Free market forces have given Canadians the ability to summon meals or cars at the touch of a button and demand a million dollars for an urban bungalow; but, as frustrated parents know all too well, the same forces haven’t solved the problem of finding childcare.
The Canadian daycare market has a well-established surplus of demand, resulting in anxiety-inducing waitlists — joined as early as the day a couple learns they’re expecting — and monthly fees that can amount to more than a mortgage payment.
“It’s worse than finding a house or looking for an apartment, it’s just insanity,” said Anjali Lowe, a civil servant in Ottawa.
Lowe started to worry after nine months of silence from the dozen daycares where she applied through the city’s centralized waitlist system.
With her maternity leave ticking down, Lowe widened her search and found a promising home-based daycare, only to lose the position after asking for a police check. She also considered a private daycare that was just adding spots, even though it would add 45 minutes to her commute and cost $2,500 a month.
She finally managed to find a space — across the provincial border in Gatineau, Que., that worked as long as she made a temporary office change.
Lowe is among thousands of parents searching for childcare spaces every year when there aren’t enough to go around.
In 2016, there was room for 28.7 per cent of all Canadian newborns to five year olds in regulated centres, according to a report by the Childcare Resource and Research Unit, a group promoting a universal, publicly funded childcare system.
In Toronto, one of the country’s most expensive daycare markets, a 2016 city-commissioned study found demand for licensed spaces outstripped supply by 4,069 spots, or about eight per cent of total demand.
This, in a city where the median cost for childcare is $1,758 a month for children under 18 months, according to the Canadian Centre for Policy Alternatives.
WATCH: ‘Our pockets are being squeezed’: An Ontario family’s daycare increased its cost several hundred dollars a month after minimum wage went up earlier this year.
Economic theory supposes that in a competitive market, such a surge of demand inflates prices to a point where there is incentive for innovation and more providers to come on board. That, in turn, is supposed to increase supply until the quantity demanded equals the quantity supplied, resulting in market equilibrium.
But daycare is no ordinary market. Childcare providers say a host of barriers — including strict regulations and tight profit margins — combine to pressure supply and make meeting that demand an expensive challenge.
One of the biggest hurdles is finding rental space for a daycare, said Abi Paul, who opened Chapter1 Daycare in Calgary in 2015.
Some building owners don’t want to rent to daycares because of the renovations required, while operators who do find space have to pay rents charged to big conglomerates who might otherwise occupy the space, he said.
“They’re paying the kind of rent that Tim Hortons or Starbucks or any other major tenant would be expected to pay.”
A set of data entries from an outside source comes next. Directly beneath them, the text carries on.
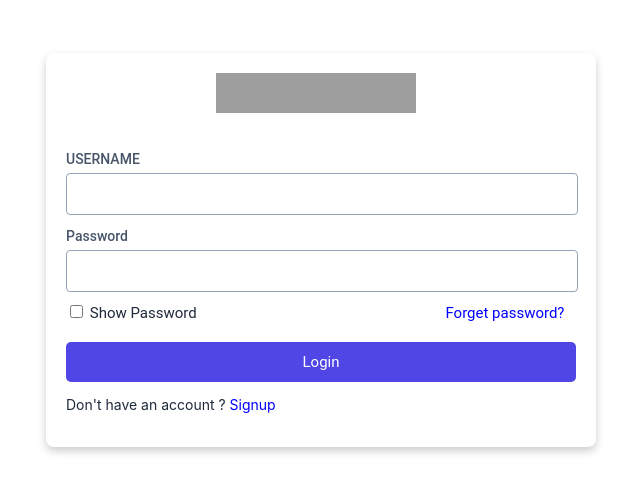
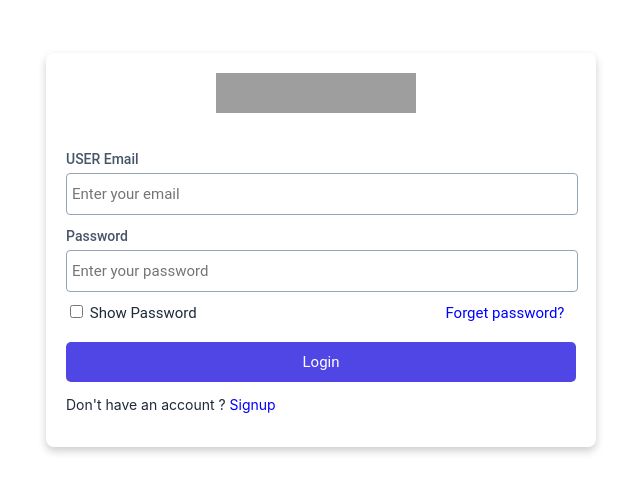
Before and after one commit to jainoddin/next-watch-project, a React (Create React App) app: page / in a window 1280 px wide. Shown: the part 150-642 px from the top of the page, without its empty margins (319-959 px from the left). Built offline with nearby package versions, Linux system fonts and the light colour scheme; grey boxes are pictures that could not be loaded.

Commit message:
Your commit message

```diff
--- a/src/components/Login/Login.js
+++ b/src/components/Login/Login.js
@@ -5,6 +5,7 @@ import "react-toastify/dist/ReactToastify.css";
 import cookie from "js-cookie";
 import axios from "axios";
 import { ToastContainer, toast } from "react-toastify";
+import Forgetpassword from "../forgotpassword/Forgetpassword";
 
 const Login = () => {
   const [showSubmitError, setShowSubmitError] = useState(false);
@@ -42,6 +43,9 @@ const Login = () => {
       toast.error("Invalid Credentials!");
     }
   };
+  const Forgetpassword=()=>{
+    navigateFunc("/forgetpassword");
+  }
   return (
     <>
       <ToastContainer />
@@ -55,13 +59,14 @@ const Login = () => {
 
             <div className="InputContainer">
               <label className="LabelInput" htmlFor="username">
-                USERNAME
+                USER Email
               </label>
               <input
                 type="text"
                 className="UserInput"
                 value={email}
                 name="Email"
+                placeholder="Enter your email"
                 onChange={(e) => setEmail(e.target.value)}
                 required
               ></input>
@@ -71,6 +76,7 @@ const Login = () => {
               <input
                 type={showPassword ? "text" : "password"}
                 className="UserInput"
+                placeholder="Enter your password"
                 value={password}
                 name="Password"
                 onChange={(e) => setPassword(e.target.value)}
@@ -80,7 +86,7 @@ const Login = () => {
                 <label className="ShowPasswordLabel"> Show Password</label>
                 <label className="ShowPasswordLabel">
                   {" "}
-                  <a>Forget password?</a>
+                  <a onClick={Forgetpassword}>Forget password?</a>
                 </label>
               </div>
               <button className="LoginButton">Login</button>
--- a/src/components/Signup/Signup.js
+++ b/src/components/Signup/Signup.js
@@ -162,6 +162,7 @@ const Signup = () => {
                 <input
                   type="text"
                   className="UserInput"
+                  placeholder="Enter your name"
                   value={FormData.name}
                   name="name"
                   onChange={HandleFormData}
@@ -173,6 +174,7 @@ const Signup = () => {
                 <input
                   type="email"
                   className="UserInput"
+                  placeholder="Enter your email"
                   value={FormData.email}
                   name="email"
                   onChange={HandleFormData}
@@ -184,6 +186,7 @@ const Signup = () => {
                 <input
                   type={showPassword ? "text" : "password"}
                   className="UserInput"
+                  placeholder="Enter your password"
                   value={FormData.password}
                   name="password"
                   onChange={HandleFormData}
--- a/src/components/forgotpassword/Forgetpassword.js
+++ b/src/components/forgotpassword/Forgetpassword.js
@@ -215,6 +215,7 @@ const Forgetpassword = () => {
                   type="email"
                   className="UserInput"
                   value={FormData.email}
+                  placeholder="Enter your email"
                   name="email"
                   onChange={HandleFormData}
                   required
```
The time and effort to renovate a space and get all of the inspections and approvals completed also adds to the challenge and costs. It takes well over a year to open a space, he said.
Once the space is opened, because the business involves the delicate task of taking care of people’s children, there are also numerous regulations, including strict child-to-supervisor ratios that make it difficult to have flexibility in the business when other costs go up, said Paul.
“You cannot reduce hours, you cannot lay off staff because of the ratio requirements, so the only avenue you have is raise fees.”
Daycare does generally follow market principles, suggests Michael Krashinsky, an economist at the University of Toronto, but the cost of running a daycare means operators do their best to make sure spots are always filled — one of the reasons for the ubiquitous waitlist.
“It’s not that supply and demand aren’t operating, in fact they are operating, but it means that you don’t tend to get your spot exactly when you want it.”
Use of childcare in Canada shows the variety of ways the market is filling demand. About 31 per cent of parents use a home daycare, 33 per cent opt for daycare centres, and 28 per cent use private care like family or a nanny, according to a 2011 Statistics Canada report.
The real problem with daycare isn’t the market, but with the ability to afford the actual cost of care, said David Blau, an economist at Ohio State University who’s studied the issue.
“Often when people talk about not being able to find daycare, what they really mean is not being able to find daycare at a price that they’re willing and able to pay.”
The question becomes a problem of public policy rather than market principle, said Blau.
“The issue isn’t competition, the issue is just that high quality care is costly to provide…that is definitely a social problem, it’s not a problem caused within daycare market,” he said.
“It’s a problem of whether the government or society wants to ensure people can have access to high quality care at an affordable price.”